This review essay concerns the collective farms in Mongolia and Buryatia. What is considered here is not collectivisation per se, but the way it has been studied by European and American specialists in this field, between the end of the 1960s and the beginning of the 1980s.
This paper explores a rumour that has been circulating lately in Mongolia's capital city, Ulaanbaatar. People report encounters with Chinese ghosts, who appear in the form of long-bearded old men dressed in silken clothes. These curious apparitions are recognised by the population as the souls of Chinese merchants, who remained attached to the place where they buried the wealth they accumulated during their life. At a time when Chinese economic expansion raises concerns among the Mongolian population, these ghosts of the colonial era sound like a warning against present-day Chinese migrants.
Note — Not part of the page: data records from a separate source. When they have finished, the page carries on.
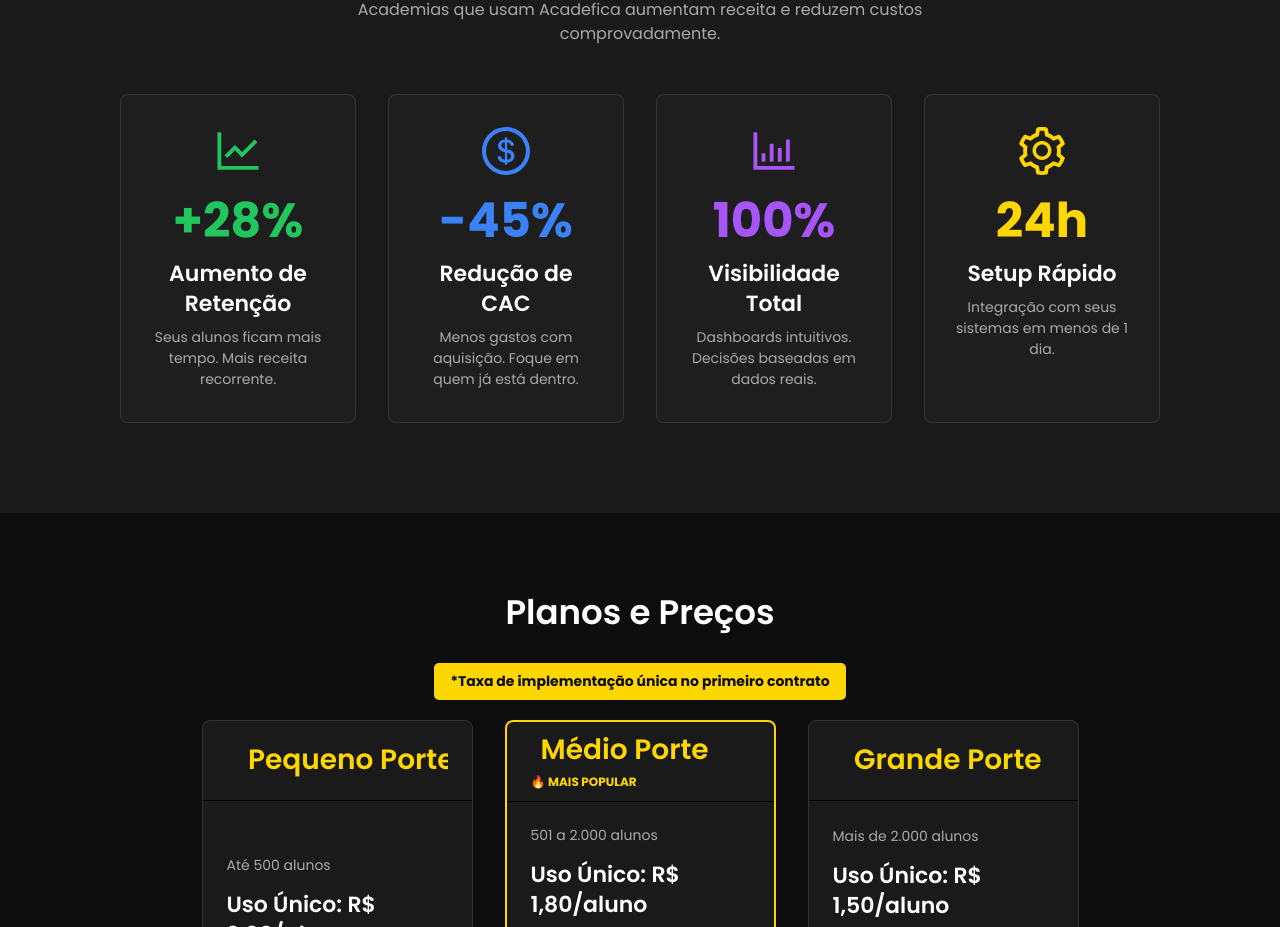
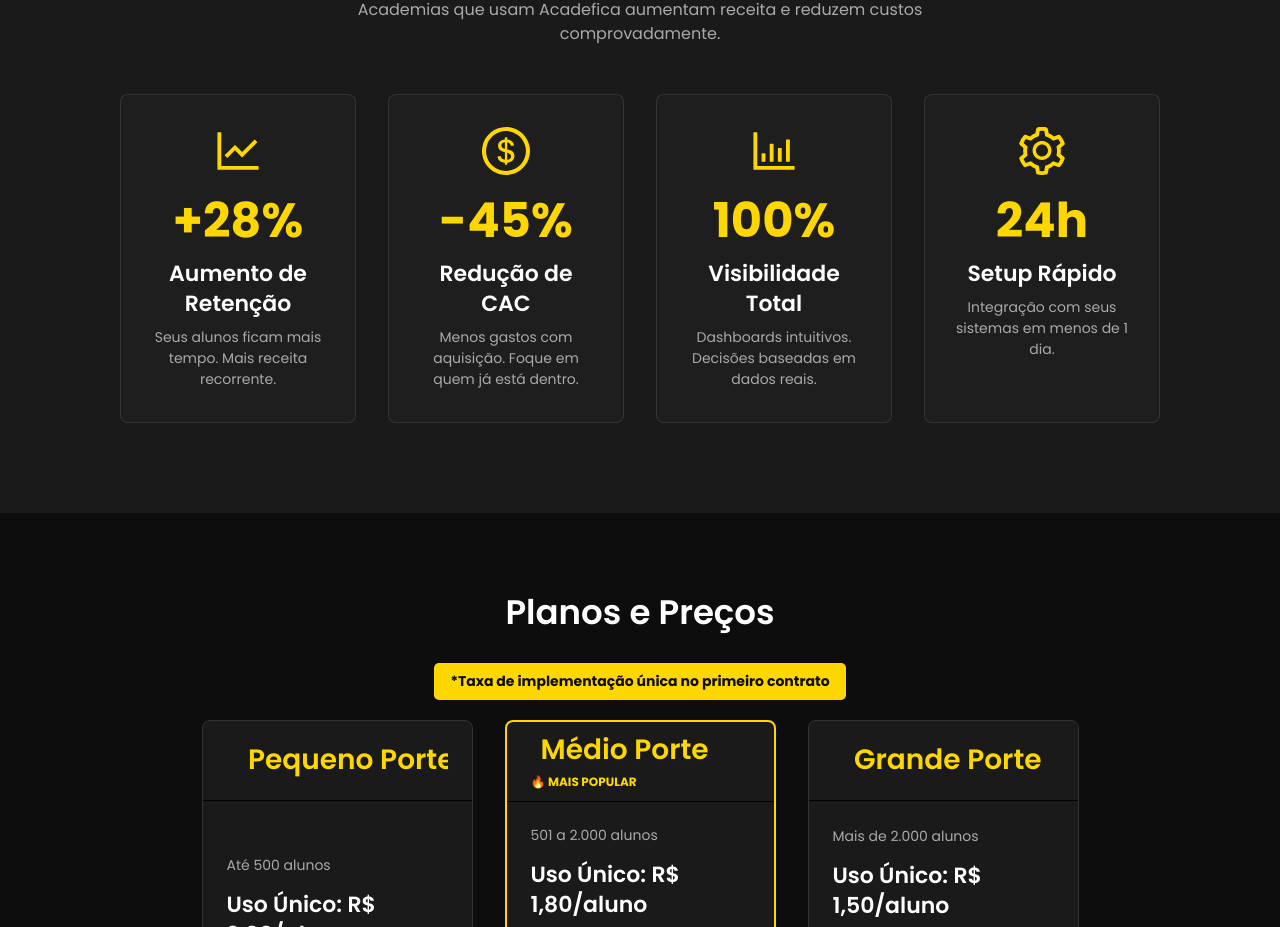
Before and after one commit to giabq/Acadefica, a React (Vite) app: page / in a window 1280 px wide. Shown: the part 1379-2306 px from the top of the page. Built offline with nearby package versions, Linux system fonts and the light colour scheme.

Commit message:
fix: regularizadas cores da landing page

```diff
--- a/src/components/FeaturesSection.tsx
+++ b/src/components/FeaturesSection.tsx
@@ -90,8 +90,8 @@ const FeaturesSection: React.FC = () => {
               }}
               bodyStyle={{ padding: '32px 24px' }}
             >
-              <LineChartOutlined style={{ fontSize: '48px', color: '#22C55E', marginBottom: '16px' }} />
-              <Title level={2} style={{ color: '#22C55E', margin: '0 0 8px', fontSize: '48px', fontWeight: 'bold' }}>+28%</Title>
+              <LineChartOutlined style={{ fontSize: '48px', color: '#FFD700', marginBottom: '16px' }} />
+              <Title level={2} style={{ color: '#FFD700', margin: '0 0 8px', fontSize: '48px', fontWeight: 'bold' }}>+28%</Title>
               <Title level={4} style={{ color: 'var(--color-text-light)', margin: '0 0 8px' }}>Aumento de Retenção</Title>
               <Paragraph style={{ color: 'var(--color-text-secondary)', marginBottom: 0, fontSize: '14px' }}>
                 Seus alunos ficam mais tempo. Mais receita recorrente.
@@ -110,8 +110,8 @@ const FeaturesSection: React.FC = () => {
               }}
               bodyStyle={{ padding: '32px 24px' }}
             >
-              <DollarOutlined style={{ fontSize: '48px', color: '#3B82F6', marginBottom: '16px' }} />
-              <Title level={2} style={{ color: '#3B82F6', margin: '0 0 8px', fontSize: '48px', fontWeight: 'bold' }}>-45%</Title>
+              <DollarOutlined style={{ fontSize: '48px', color: '#FFD700', marginBottom: '16px' }} />
+              <Title level={2} style={{ color: '#FFD700', margin: '0 0 8px', fontSize: '48px', fontWeight: 'bold' }}>-45%</Title>
               <Title level={4} style={{ color: 'var(--color-text-light)', margin: '0 0 8px' }}>Redução de CAC</Title>
               <Paragraph style={{ color: 'var(--color-text-secondary)', marginBottom: 0, fontSize: '14px' }}>
                 Menos gastos com aquisição. Foque em quem já está dentro.
@@ -130,8 +130,8 @@ const FeaturesSection: React.FC = () => {
               }}
               bodyStyle={{ padding: '32px 24px' }}
             >
-              <BarChartOutlined style={{ fontSize: '48px', color: '#A855F7', marginBottom: '16px' }} />
-              <Title level={2} style={{ color: '#A855F7', margin: '0 0 8px', fontSize: '48px', fontWeight: 'bold' }}>100%</Title>
+              <BarChartOutlined style={{ fontSize: '48px', color: '#FFD700', marginBottom: '16px' }} />
+              <Title level={2} style={{ color: '#FFD700', margin: '0 0 8px', fontSize: '48px', fontWeight: 'bold' }}>100%</Title>
               <Title level={4} style={{ color: 'var(--color-text-light)', margin: '0 0 8px' }}>Visibilidade Total</Title>
               <Paragraph style={{ color: 'var(--color-text-secondary)', marginBottom: 0, fontSize: '14px' }}>
                 Dashboards intuitivos. Decisões baseadas em dados reais.
```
Introducing several of these stories, this paper shows that Chinese people are imagined as essentially parasitic beings, who not only come to Mongolia to trade but stick to the place, even beyond their own death, to suck out its vital resources.
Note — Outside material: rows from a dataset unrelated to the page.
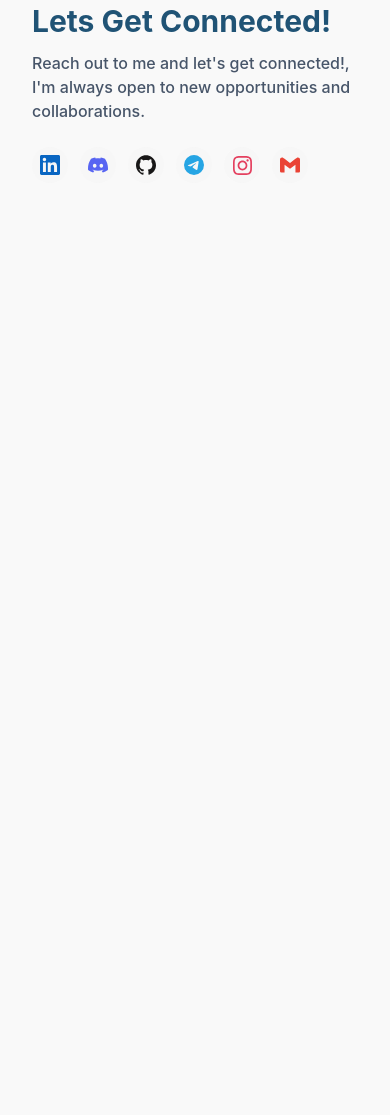
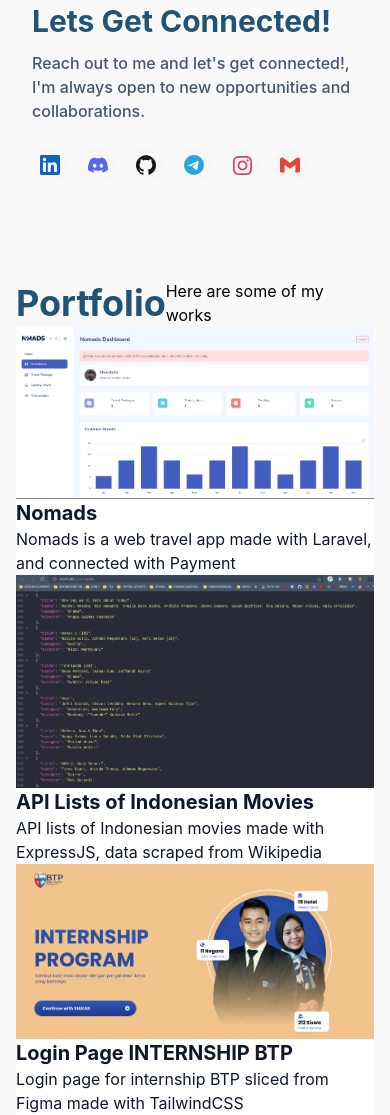
Before and after one commit to chrystalio/personal-portfolio, a website: page index.html in a window 390 px wide. Shown: the part 861-1976 px from the top of the page. Before the commit the page ends 1140 px from the top, so only its background shows below. Drawn offline with nearby package versions, Linux system fonts and the light colour scheme.

Commit message:
Add portfolio section

```diff
--- a/index.html
+++ b/index.html
@@ -122,6 +122,38 @@
         </div>
     </div>
 </section>
+<section id="portfolio" class="pt-32 pb-16 bg-slate-100">
+    <div class="container">
+        <div class="flex flex-col items-center">
+            <h1 class="text-4xl font-bold text-secondary">Portfolio</h1>
+            <p class="text-lg">Here are some of my works</p>
+        </div>
+        <div class="grid grid-cols-1 md:grid-cols-2 lg:grid-cols-3 gap-8 mt-16">
+            <div class="bg-white rounded-2xl shadow-md">
+                <img src="assets/images/portfolio1.png" alt="Portfolio 1" class="px-5 w-full h-64 object-scale-down rounded-t-lg">
+                <div class="p-4">
+                    <h1 class="text-xl font-bold text-slate-900">Nomads</h1>
+                    <p class="text-sm text-slate-900">Nomads is a web travel app made with Laravel, and connected with Payment</p>
+                </div>
+            </div>
+            <div class="bg-white rounded-2xl shadow-md">
+                <img src="assets/images/portfolio2.png" alt="Portfolio 2" class="px-5 w-full h-64 object-scale-down rounded-t-lg">
+                <div class="p-4">
+                    <h1 class="text-xl font-bold text-slate-900">API Lists of Indonesian Movies</h1>
+                    <p class="text-sm text-slate-900">API lists of Indonesian movies made with ExpressJS, data scraped from Wikipedia</p>
+                </div>
+            </div>
+            <div class="bg-white rounded-2xl shadow-md">
+                <img src="assets/images/portfolio3.png" alt="Portfolio 3" class="px-5 w-full h-64 object-scale-down rounded-t-lg">
+                <div class="p-4">
+                    <h1 class="text-xl font-bold text-slate-900">Login Page INTERNSHIP BTP</h1>
+                    <p class="text-sm text-slate-900">Login page for internship BTP sliced from Figma made with TailwindCSS</p>
+                </div>
+            </div>
+        </div>
+    </div>
+</section>
+
 <script src="https://cdn.jsdelivr.net/npm/typed.js@2.0.12"></script>
 <script>
     var typed = new Typed('#name', {
```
This paper is an attempt to understand dwelling in Mongolia as the cultivated balancing of three interconnected virtues, prominently exhibited by some particular characters and exemplary people, yet actually to varying degrees expected from anybody else. These virtues are skilfulness (being mergen), force (hiimor’) and power or diplomacy (erh); they are best embodied by archers, wrestlers and rulers, respectively. Drawing on three ethnographic vignettes featuring a troubled diviner, an unlucky young man and a confused anthropologist, this paper highlights how different kinds of people strive to dwell well in post-socialist Mongolia, associating elements that compose the world they live in and checking the conditions in which they might impose themselves in it.